Julian Knight's Westminster Diary, 14/02/19

Solihull Mail.

Ever since I was first elected to represent Solihull in Parliament, one of people’s top local concerns has been the impact of unauthorised traveller encampments on our community.

Not a year goes past without one or more of our parks and open spaces being taken over. Not only does this effectively deprive the community of a park or common, but such encampments often bring with them huge disruption – not to mention anti-social and sometimes criminal behaviour.

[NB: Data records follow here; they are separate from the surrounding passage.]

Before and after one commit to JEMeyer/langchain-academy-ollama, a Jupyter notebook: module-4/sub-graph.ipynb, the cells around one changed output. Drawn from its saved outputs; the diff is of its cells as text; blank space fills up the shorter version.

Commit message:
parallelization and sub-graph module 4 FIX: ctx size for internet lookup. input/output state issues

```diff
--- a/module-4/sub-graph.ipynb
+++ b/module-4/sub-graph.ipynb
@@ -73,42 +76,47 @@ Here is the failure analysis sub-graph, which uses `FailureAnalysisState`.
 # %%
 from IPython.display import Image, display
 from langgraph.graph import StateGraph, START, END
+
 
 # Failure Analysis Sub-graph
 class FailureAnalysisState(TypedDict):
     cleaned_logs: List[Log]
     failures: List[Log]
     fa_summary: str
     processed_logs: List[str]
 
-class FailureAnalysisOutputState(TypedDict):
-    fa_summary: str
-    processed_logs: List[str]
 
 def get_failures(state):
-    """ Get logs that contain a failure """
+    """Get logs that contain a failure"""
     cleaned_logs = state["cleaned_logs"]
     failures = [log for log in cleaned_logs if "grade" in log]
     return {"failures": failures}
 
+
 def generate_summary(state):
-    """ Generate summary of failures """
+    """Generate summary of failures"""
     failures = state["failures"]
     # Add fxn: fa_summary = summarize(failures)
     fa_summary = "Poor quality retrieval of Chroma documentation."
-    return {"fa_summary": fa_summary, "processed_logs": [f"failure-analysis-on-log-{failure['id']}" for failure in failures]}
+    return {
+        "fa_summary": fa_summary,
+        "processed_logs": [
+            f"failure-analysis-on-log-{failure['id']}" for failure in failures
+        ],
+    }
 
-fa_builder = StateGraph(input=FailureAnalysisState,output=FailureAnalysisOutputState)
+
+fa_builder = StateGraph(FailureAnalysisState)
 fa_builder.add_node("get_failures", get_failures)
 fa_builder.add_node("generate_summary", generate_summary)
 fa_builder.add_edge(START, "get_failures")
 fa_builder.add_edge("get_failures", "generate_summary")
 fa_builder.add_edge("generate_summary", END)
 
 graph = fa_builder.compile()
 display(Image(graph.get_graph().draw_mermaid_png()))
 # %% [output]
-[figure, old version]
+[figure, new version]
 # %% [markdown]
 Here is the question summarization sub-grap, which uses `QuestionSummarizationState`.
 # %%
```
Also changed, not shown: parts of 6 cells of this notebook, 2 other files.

I share residents’ frustrations with how long it can sometimes take to move such groups on. Over years of working with the police and the Council during these incidents I have seen first-hand where the holdups are, and in the autumn of 2017 I published my own ‘Knight Report’ looking at the different tools and tactics available to tackle unauthorised camps.

Here at Westminster I have also pressed ministers to do more to help communities like ours protect our public spaces.

So I’m delighted that the Government has just last week announced a range of new measures intended to crack down on such incursions – and with the possibility of even more action to come. Sajid Javid, the Home Secretary, is considering amendments to the Criminal Justice and Public Order Act 1994 to grant substantial new powers.

Proposals include: lowering the number of vehicles needed in a camp before police can act from six to two; allowing officers to move on trespassers camping on or beside a road; and increasing from three months to a whole year the time before travellers can return to sites they have been removed from.

This will be partnered with other measures, including £1.5 million of extra funding to help local authorities enforce planning rules and tackle unauthorised sites.

These proposals are a strong start, and I will continue to press the Home Secretary to deliver them as swiftly as possible. We must also keep investing in physical defences and other measures to help protect vulnerable sites – preventing an incursion is always better (and cheaper) than even the most efficient eviction.

Originally published in the Solihull Mail, 14/02/19.